> PROVIDED DATA
|---|

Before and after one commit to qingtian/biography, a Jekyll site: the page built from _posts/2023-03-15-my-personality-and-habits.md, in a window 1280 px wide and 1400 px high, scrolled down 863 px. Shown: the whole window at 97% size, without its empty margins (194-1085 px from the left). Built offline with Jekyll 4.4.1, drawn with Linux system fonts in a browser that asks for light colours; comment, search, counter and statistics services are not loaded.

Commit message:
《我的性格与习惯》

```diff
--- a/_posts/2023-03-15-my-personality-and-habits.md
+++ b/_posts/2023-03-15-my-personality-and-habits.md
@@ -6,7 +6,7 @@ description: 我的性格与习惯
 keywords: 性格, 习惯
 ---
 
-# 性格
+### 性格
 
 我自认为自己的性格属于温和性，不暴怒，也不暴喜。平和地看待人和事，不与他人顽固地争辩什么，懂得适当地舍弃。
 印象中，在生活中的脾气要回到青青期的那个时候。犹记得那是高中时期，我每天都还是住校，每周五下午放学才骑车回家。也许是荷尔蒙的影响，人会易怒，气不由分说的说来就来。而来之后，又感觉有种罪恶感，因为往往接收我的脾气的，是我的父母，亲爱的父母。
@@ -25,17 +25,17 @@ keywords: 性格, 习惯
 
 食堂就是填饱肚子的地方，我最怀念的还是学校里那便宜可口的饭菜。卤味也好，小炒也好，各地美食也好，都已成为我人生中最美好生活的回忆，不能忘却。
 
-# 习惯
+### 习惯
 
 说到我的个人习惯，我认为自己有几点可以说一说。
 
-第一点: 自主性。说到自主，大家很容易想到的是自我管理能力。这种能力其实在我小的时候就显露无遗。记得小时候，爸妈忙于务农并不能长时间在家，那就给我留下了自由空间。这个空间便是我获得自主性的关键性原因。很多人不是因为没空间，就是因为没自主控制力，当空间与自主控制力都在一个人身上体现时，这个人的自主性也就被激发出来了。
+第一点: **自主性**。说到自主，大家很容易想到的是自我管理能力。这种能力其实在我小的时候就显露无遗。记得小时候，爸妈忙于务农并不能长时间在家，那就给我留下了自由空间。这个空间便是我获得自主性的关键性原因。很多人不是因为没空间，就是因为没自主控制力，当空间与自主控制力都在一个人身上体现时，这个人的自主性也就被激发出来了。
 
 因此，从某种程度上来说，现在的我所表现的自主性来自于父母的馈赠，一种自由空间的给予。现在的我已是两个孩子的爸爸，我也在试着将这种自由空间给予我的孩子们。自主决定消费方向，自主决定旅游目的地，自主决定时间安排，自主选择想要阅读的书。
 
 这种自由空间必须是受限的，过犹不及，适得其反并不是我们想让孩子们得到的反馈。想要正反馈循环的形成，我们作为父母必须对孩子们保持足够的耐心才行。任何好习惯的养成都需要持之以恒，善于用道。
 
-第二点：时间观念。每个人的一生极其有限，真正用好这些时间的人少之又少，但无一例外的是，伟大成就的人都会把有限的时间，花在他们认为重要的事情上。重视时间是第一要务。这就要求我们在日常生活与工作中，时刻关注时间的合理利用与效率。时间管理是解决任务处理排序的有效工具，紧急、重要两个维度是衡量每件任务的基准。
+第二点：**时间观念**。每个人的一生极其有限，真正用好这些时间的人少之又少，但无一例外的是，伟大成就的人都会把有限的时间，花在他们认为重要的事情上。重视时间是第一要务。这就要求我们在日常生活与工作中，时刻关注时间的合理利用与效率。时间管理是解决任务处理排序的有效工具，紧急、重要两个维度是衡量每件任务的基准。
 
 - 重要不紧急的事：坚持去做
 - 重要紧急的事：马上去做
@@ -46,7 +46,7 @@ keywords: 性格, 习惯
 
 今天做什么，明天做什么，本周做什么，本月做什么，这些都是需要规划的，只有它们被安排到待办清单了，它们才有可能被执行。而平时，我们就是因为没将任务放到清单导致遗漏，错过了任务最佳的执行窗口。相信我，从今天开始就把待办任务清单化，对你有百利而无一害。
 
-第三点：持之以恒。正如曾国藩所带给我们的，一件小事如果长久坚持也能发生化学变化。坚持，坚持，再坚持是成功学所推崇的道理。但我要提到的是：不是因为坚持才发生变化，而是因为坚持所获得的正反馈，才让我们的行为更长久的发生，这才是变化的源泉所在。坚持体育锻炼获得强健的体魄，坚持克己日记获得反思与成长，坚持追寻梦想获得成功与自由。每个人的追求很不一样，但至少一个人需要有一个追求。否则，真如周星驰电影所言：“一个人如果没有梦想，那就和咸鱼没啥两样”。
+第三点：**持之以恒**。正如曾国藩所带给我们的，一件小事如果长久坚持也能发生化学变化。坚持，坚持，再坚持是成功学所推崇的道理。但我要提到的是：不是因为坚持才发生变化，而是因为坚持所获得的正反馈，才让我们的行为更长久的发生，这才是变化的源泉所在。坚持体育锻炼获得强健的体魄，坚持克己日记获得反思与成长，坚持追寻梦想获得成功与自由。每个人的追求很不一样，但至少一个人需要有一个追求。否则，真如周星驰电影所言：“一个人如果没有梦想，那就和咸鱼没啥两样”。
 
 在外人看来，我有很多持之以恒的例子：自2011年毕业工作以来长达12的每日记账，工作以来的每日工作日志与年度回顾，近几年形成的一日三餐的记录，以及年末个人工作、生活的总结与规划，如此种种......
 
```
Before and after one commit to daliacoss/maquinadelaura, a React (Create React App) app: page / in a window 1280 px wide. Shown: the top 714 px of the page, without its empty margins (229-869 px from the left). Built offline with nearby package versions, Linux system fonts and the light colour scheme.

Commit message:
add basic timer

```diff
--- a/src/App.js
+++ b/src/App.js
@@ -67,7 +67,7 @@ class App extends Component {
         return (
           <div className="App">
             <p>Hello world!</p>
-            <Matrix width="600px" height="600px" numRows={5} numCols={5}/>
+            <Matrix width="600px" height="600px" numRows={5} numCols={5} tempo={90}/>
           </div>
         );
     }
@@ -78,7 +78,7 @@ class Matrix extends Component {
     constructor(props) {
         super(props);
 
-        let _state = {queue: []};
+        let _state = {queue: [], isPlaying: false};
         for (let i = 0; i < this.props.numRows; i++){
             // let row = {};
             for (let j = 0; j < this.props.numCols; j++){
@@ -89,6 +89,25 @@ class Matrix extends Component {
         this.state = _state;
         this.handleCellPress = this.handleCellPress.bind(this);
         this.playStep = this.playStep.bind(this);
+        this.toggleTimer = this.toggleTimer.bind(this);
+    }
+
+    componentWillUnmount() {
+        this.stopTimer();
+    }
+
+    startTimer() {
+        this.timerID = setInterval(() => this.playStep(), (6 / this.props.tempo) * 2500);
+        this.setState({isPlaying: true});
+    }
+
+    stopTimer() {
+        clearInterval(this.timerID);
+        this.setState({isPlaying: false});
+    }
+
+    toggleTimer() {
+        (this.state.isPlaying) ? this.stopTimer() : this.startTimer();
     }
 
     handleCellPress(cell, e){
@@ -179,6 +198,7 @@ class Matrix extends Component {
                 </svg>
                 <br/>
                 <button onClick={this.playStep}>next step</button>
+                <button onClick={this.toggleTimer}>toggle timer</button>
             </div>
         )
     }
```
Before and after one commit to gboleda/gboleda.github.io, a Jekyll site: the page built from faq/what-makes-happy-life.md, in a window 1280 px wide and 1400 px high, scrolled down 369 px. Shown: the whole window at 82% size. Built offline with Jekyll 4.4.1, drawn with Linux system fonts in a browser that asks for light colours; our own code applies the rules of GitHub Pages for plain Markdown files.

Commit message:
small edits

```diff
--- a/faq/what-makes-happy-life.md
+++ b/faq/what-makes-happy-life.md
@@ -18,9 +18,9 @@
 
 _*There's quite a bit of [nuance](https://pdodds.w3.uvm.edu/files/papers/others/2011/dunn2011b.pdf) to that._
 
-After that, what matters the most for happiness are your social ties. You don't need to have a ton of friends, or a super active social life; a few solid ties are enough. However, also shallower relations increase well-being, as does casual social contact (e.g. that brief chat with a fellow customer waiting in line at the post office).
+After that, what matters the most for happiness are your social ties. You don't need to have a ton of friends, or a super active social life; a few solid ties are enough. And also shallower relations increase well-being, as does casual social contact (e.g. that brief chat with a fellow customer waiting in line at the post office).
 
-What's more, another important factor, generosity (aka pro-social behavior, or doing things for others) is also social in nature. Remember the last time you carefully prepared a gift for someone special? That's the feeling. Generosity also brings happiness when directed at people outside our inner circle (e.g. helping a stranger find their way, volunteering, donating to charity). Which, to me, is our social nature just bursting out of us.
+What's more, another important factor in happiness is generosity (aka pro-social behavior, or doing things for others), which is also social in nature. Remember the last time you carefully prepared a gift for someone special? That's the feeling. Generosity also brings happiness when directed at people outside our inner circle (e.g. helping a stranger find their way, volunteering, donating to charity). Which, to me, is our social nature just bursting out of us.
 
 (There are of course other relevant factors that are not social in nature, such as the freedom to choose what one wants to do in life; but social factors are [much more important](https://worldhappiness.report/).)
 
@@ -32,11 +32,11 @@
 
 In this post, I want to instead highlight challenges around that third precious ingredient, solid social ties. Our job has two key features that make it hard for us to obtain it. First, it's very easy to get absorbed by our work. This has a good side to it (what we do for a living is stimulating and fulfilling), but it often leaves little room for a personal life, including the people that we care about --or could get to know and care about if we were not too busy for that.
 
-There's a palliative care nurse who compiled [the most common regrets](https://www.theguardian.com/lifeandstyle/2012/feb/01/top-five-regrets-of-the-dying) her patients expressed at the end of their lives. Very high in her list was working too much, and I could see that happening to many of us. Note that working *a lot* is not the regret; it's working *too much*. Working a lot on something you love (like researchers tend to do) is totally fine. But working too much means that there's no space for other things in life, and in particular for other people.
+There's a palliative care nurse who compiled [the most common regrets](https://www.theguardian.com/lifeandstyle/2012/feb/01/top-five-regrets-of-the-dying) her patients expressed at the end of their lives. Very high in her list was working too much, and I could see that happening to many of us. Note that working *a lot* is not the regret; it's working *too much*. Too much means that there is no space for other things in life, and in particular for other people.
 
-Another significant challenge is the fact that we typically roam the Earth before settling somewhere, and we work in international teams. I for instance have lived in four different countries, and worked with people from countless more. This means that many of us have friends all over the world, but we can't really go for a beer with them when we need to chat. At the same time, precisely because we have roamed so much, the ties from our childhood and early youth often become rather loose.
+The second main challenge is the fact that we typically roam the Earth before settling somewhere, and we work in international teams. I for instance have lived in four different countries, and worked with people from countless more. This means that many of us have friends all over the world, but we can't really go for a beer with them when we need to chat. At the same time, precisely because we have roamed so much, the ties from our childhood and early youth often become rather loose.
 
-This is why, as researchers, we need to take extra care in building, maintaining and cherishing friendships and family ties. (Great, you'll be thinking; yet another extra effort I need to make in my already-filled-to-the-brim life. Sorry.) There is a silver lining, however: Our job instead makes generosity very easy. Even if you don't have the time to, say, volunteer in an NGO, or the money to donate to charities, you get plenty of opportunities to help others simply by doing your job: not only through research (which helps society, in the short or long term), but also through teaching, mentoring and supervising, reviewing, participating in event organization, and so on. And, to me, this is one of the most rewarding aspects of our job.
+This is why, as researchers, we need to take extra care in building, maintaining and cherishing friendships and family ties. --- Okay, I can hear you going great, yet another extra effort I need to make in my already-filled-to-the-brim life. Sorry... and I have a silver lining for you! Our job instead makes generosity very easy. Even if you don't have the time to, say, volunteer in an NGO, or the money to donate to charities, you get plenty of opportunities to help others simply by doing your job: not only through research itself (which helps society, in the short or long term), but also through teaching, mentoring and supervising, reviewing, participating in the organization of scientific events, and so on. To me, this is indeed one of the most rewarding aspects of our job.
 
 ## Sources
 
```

|---|

Reproduce every line of the records containing the string "isPlaying".

+        let _state = {queue: [], isPlaying: false};
+        this.setState({isPlaying: true});
+        this.setState({isPlaying: false});
+        (this.state.isPlaying) ? this.stopTimer() : this.startTimer();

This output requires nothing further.